How to complete this task - A complete and exact copy of the entries below is the expected result.

Exercise material section start

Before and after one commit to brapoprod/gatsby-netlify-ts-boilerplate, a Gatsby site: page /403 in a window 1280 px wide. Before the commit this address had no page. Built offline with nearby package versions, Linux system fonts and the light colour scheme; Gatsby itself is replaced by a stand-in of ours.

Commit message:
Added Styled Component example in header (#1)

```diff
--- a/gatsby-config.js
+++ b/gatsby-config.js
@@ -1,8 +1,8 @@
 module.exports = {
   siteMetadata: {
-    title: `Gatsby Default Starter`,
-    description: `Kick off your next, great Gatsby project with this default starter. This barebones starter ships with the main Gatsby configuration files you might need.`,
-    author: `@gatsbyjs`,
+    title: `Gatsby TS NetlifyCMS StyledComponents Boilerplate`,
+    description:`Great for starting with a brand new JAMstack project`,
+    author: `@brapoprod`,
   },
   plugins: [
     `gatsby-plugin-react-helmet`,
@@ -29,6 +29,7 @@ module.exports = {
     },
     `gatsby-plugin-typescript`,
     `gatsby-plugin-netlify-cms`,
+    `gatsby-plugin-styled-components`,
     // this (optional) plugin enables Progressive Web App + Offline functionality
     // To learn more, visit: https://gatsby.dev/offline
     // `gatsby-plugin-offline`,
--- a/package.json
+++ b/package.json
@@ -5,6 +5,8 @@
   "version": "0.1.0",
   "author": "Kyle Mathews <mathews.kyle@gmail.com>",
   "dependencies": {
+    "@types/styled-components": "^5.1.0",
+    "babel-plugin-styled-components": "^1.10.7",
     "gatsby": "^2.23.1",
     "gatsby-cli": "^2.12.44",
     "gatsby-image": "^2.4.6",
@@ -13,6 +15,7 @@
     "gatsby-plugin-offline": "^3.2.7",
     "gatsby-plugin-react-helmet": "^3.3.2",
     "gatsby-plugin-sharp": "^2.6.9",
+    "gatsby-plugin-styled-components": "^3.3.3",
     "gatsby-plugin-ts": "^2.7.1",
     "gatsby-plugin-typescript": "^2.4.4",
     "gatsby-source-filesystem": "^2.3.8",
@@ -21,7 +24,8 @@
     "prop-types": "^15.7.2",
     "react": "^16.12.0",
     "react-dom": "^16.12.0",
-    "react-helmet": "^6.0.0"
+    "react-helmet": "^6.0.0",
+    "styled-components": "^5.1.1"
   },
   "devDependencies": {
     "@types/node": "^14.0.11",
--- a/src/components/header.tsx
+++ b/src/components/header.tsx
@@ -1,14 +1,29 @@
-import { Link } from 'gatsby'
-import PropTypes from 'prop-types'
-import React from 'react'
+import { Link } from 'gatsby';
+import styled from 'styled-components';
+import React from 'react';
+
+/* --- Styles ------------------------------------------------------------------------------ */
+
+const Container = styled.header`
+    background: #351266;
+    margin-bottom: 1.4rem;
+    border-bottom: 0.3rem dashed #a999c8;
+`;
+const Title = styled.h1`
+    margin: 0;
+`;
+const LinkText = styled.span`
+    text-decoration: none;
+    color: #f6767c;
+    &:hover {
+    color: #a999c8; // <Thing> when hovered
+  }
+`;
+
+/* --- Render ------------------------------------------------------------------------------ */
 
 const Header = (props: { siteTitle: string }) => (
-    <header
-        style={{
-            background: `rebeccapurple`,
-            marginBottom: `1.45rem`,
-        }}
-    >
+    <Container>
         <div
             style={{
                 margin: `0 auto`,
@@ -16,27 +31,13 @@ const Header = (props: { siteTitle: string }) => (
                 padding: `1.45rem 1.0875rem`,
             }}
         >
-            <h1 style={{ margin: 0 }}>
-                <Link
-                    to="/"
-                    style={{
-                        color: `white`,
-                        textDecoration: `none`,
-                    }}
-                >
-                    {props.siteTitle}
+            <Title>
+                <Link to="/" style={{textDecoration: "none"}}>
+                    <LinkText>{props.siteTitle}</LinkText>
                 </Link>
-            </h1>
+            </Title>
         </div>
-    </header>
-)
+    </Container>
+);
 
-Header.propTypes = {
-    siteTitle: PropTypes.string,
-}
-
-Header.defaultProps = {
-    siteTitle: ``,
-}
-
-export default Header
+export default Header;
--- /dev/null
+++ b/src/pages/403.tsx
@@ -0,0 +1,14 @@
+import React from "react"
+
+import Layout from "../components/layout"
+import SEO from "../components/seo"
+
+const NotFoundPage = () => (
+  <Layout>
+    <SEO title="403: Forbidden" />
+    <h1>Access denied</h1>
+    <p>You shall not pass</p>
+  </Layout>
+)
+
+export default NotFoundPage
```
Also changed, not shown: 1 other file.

Exercise material section end

Task result -
Before and after one commit to brapoprod/gatsby-netlify-ts-boilerplate, a Gatsby site: page /403 in a window 1280 px wide. Before the commit this address had no page. Built offline with nearby package versions, Linux system fonts and the light colour scheme; Gatsby itself is replaced by a stand-in of ours.

Commit message:
Added Styled Component example in header (#1)

```diff
--- a/gatsby-config.js
+++ b/gatsby-config.js
@@ -1,8 +1,8 @@
 module.exports = {
   siteMetadata: {
-    title: `Gatsby Default Starter`,
-    description: `Kick off your next, great Gatsby project with this default starter. This barebones starter ships with the main Gatsby configuration files you might need.`,
-    author: `@gatsbyjs`,
+    title: `Gatsby TS NetlifyCMS StyledComponents Boilerplate`,
+    description:`Great for starting with a brand new JAMstack project`,
+    author: `@brapoprod`,
   },
   plugins: [
     `gatsby-plugin-react-helmet`,
@@ -29,6 +29,7 @@ module.exports = {
     },
     `gatsby-plugin-typescript`,
     `gatsby-plugin-netlify-cms`,
+    `gatsby-plugin-styled-components`,
     // this (optional) plugin enables Progressive Web App + Offline functionality
     // To learn more, visit: https://gatsby.dev/offline
     // `gatsby-plugin-offline`,
--- a/package.json
+++ b/package.json
@@ -5,6 +5,8 @@
   "version": "0.1.0",
   "author": "Kyle Mathews <mathews.kyle@gmail.com>",
   "dependencies": {
+    "@types/styled-components": "^5.1.0",
+    "babel-plugin-styled-components": "^1.10.7",
     "gatsby": "^2.23.1",
     "gatsby-cli": "^2.12.44",
     "gatsby-image": "^2.4.6",
@@ -13,6 +15,7 @@
     "gatsby-plugin-offline": "^3.2.7",
     "gatsby-plugin-react-helmet": "^3.3.2",
     "gatsby-plugin-sharp": "^2.6.9",
+    "gatsby-plugin-styled-components": "^3.3.3",
     "gatsby-plugin-ts": "^2.7.1",
     "gatsby-plugin-typescript": "^2.4.4",
     "gatsby-source-filesystem": "^2.3.8",
@@ -21,7 +24,8 @@
     "prop-types": "^15.7.2",
     "react": "^16.12.0",
     "react-dom": "^16.12.0",
-    "react-helmet": "^6.0.0"
+    "react-helmet": "^6.0.0",
+    "styled-components": "^5.1.1"
   },
   "devDependencies": {
     "@types/node": "^14.0.11",
--- a/src/components/header.tsx
+++ b/src/components/header.tsx
@@ -1,14 +1,29 @@
-import { Link } from 'gatsby'
-import PropTypes from 'prop-types'
-import React from 'react'
+import { Link } from 'gatsby';
+import styled from 'styled-components';
+import React from 'react';
+
+/* --- Styles ------------------------------------------------------------------------------ */
+
+const Container = styled.header`
+    background: #351266;
+    margin-bottom: 1.4rem;
+    border-bottom: 0.3rem dashed #a999c8;
+`;
+const Title = styled.h1`
+    margin: 0;
+`;
+const LinkText = styled.span`
+    text-decoration: none;
+    color: #f6767c;
+    &:hover {
+    color: #a999c8; // <Thing> when hovered
+  }
+`;
+
+/* --- Render ------------------------------------------------------------------------------ */
 
 const Header = (props: { siteTitle: string }) => (
-    <header
-        style={{
-            background: `rebeccapurple`,
-            marginBottom: `1.45rem`,
-        }}
-    >
+    <Container>
         <div
             style={{
                 margin: `0 auto`,
@@ -16,27 +31,13 @@ const Header = (props: { siteTitle: string }) => (
                 padding: `1.45rem 1.0875rem`,
             }}
         >
-            <h1 style={{ margin: 0 }}>
-                <Link
-                    to="/"
-                    style={{
-                        color: `white`,
-                        textDecoration: `none`,
-                    }}
-                >
-                    {props.siteTitle}
+            <Title>
+                <Link to="/" style={{textDecoration: "none"}}>
+                    <LinkText>{props.siteTitle}</LinkText>
                 </Link>
-            </h1>
+            </Title>
         </div>
-    </header>
-)
+    </Container>
+);
 
-Header.propTypes = {
-    siteTitle: PropTypes.string,
-}
-
-Header.defaultProps = {
-    siteTitle: ``,
-}
-
-export default Header
+export default Header;
--- /dev/null
+++ b/src/pages/403.tsx
@@ -0,0 +1,14 @@
+import React from "react"
+
+import Layout from "../components/layout"
+import SEO from "../components/seo"
+
+const NotFoundPage = () => (
+  <Layout>
+    <SEO title="403: Forbidden" />
+    <h1>Access denied</h1>
+    <p>You shall not pass</p>
+  </Layout>
+)
+
+export default NotFoundPage
```
Also changed, not shown: 1 other file.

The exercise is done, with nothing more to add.